CONSCRIPTION LAW INTRODUCED IN QATAR
On March 11 Qatar's National Service Law was issued which came into force with immediate effect.
Abrief period of national service is now compulsory for all male Qatari nationals between the ages of 18 and 35, subject to exceptions set out in the Law. The Law provides for two types of service, active service and reserve service.
Active service will include a period of military training and a period of service in one of the units of the armed forces. In general, male graduates with college or university degrees have to serve three months, while non-graduates and high school dropouts have to serve four months. For those currently in college or university, active service can be delayed until their graduation or until they reach 33, whichever is earlier.
Reserve service follows for the next 10 years, or until the age of 40, whichever is earlier. A reserve can be recalled for a training period of up to 15 days and he can otherwise be drafted if a general mobilisation order is issued by the Commander General of the Armed Forces (the Commander General), or if war or martial law is declared by Emiri Order.
The Law provides for a number of exemptions, waivers and a one-year deferment of active service in certain circumstances, based on the public interest or national security considerations. For example, only sons, sole breadwinners, and those certified medically unfit for service are among those exempted. The Law also exempts government staff and employees of non-governmental organizations subject to a request from the concerned minister or head of the organisation (as the case may be), and subject to the approval of the Commander General. Conscripts can be allowed to continue working in their job during their period of service if it is required in the public interest, subject to a decision of the Commander General.
Breaking the Law or abetting a violation will subject the offender to penalties. These include extended national service up to two months, one month's imprisonment and/or a heavy fine.
The National Service Law will impact employers across Qatar in several key ways:
Male nationals can no longer be recruited (whether in the public or private sector) unless they have completed (or been duly exempted from) the prescribed national service.
Male nationals are not allowed to continue working once they have received an order for national service and they cannot return to work until they submit an official letter confirming completion of national service.
Employers must report any national who objects to being registered.
Conscripts will be entitled to keep their job while serving, without losing the increments and promotions to which they are otherwise entitled.
Although the Law contemplates that conscripts will receive remuneration while in active service, until official regulations are issued the amounts and other details are not known. For the time being, employers are expected to continue paying their Qatari male employees as normal while they are away serving. For nationals employed in the private sector, the Ministry of Defence will be responsible for paying the difference, if any, between remuneration for national service and their regular salary. In the case of those employed in the public sector, their respective employers will be responsible for paying any such difference. It is not clear whether this means that employers will eventually be relieved of salary obligations for periods of national service. The position should become clear once the regulations are issued.
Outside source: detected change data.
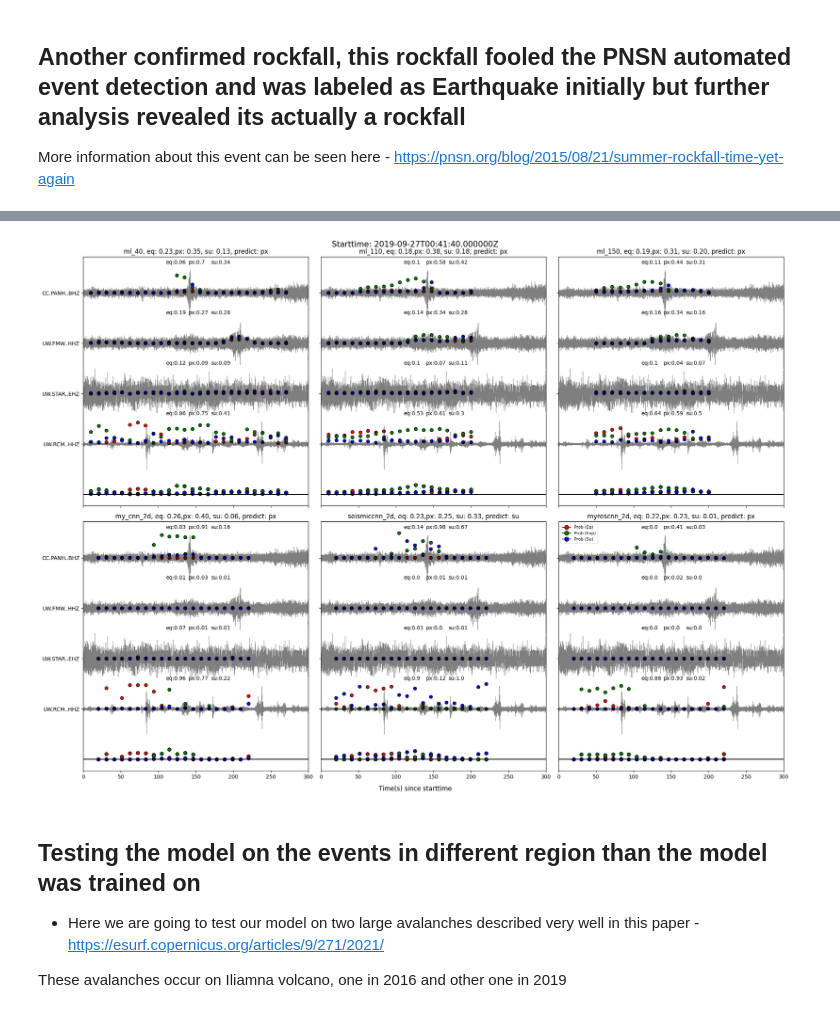
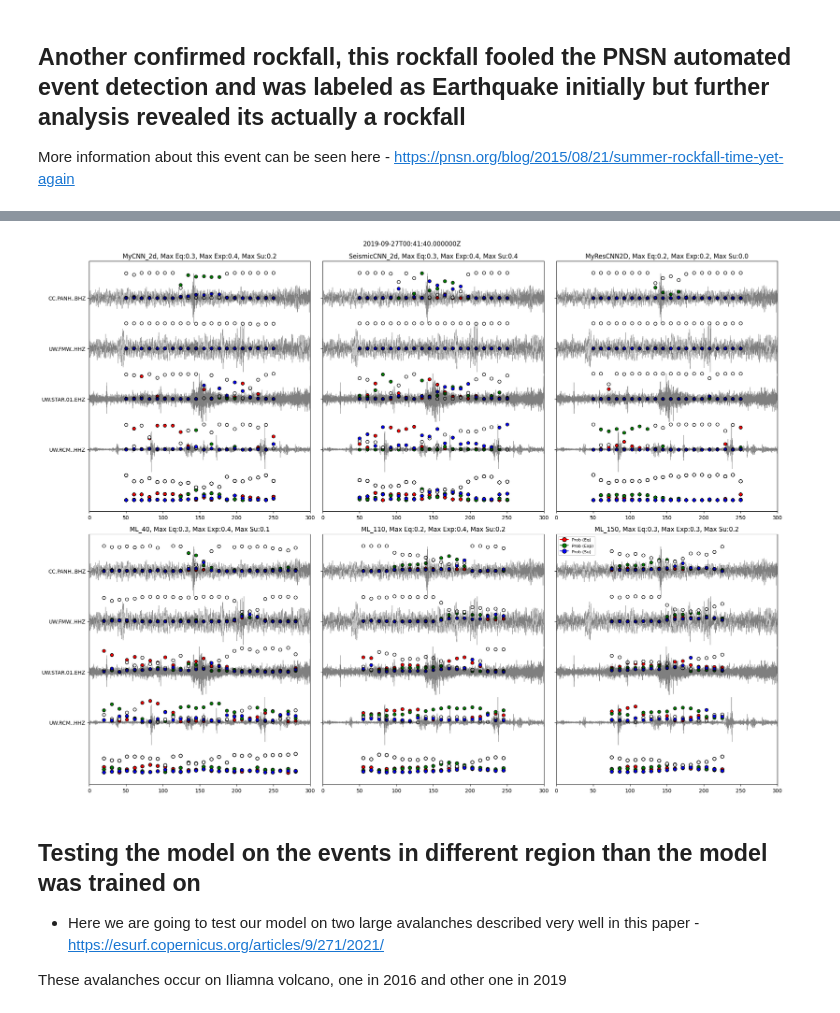
Before and after one commit to Akashkharita/Surface_Event_Detection, a Jupyter notebook: notebooks/classification_demo_surface_events_all_models.ipynb, the cells around one changed output, grey strips where cells are left out. Cells and saved outputs as stored; diff of their text form; code cells hidden in the pictures.

Commit message:
fixing bugs related to plotting

```diff
--- a/notebooks/classification_demo_surface_events_all_models.ipynb
+++ b/notebooks/classification_demo_surface_events_all_models.ipynb
@@ -925,20 +874,10 @@ Station PANH has all 3 components for BH channels.
 ... (16 outputs left out)
 # %%
-from all_models_classification import plot_waveform_and_probs
-
-model_probs_dict = {'ml_40':stn_probs_ml_40,
-                  'ml_110':stn_probs_ml_110,
-                  'ml_150':stn_probs_ml_150,
-                  'mycnn_2d':stn_probs_mycnn_2d,
-                  'seismiccnn_2d':stn_probs_seismiccnn_2d,
-                  'myrescnn_2d':stn_probs_myrescnn_2d}
-
-plot_waveform_and_probs(big_reshaped_data,
-                            model_probs_dict,
-                            start_time, end_time, orig_sr,
-                            big_station_ids, figsize=(20, 15), threshold = 0.1)
+stn_probs_dl = stn_probs_dl = [(stn_probs_mycnn_2d, 'MyCNN_2d'), (stn_probs_seismiccnn_2d, 'SeismicCNN_2d'), (stn_probs_myrescnn_2d, 'MyResCNN2D')]
+stn_probs_ml = [(stn_probs_ml_40, 'ML_40', 40), (stn_probs_ml_110, 'ML_110', 110), (stn_probs_ml_150, 'ML_150', 150)]
+plot_all_model_probs(stn_probs_dl, stn_probs_ml, big_reshaped_data, orig_sr, start_time, end_time, big_station_ids)
 # %% [output]
-[figure, old version]
+[figure, new version]
 # %% [markdown]
 ## Testing the model on the events in different region than the model was trained on
 
```
Also changed, not shown: parts of 13 cells of this notebook, 3 other files.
Probation periods will not be extended by periods of national service. This is significant considering that the maximum probation period allowed by law is six months. Employers may now have to consider revising their probation policy if the probation period is less than six months.
National service will not break or interrupt employment service for any purpose including pension and gratuity calculation. National service during wartime may be treated as double service for retirement benefit purposes.
Any injury incurred while serving will be treated as an occupational injury subject to the laws thereon, and compensation for injury or death (whether during active duty or reserve phase) will be subject to the Military Service Law No. 31 of 2006 as amended.
The Ministry of Defence will form a body called the National Service Authority to administer the Law and the Commander General will issue the orders, rules and decisions necessary to implement the Law.
The training session for the first batch of conscripts, namely university graduates, will be held from 1 April to 1 July 2014. According to military officials the response so far has been very positive. It seems a large number of young Qatari men are already keen to serve their country
"A young man who does not have what it takes to perform military service is not likely to have what it takes to make a
JOHN F KENNEDY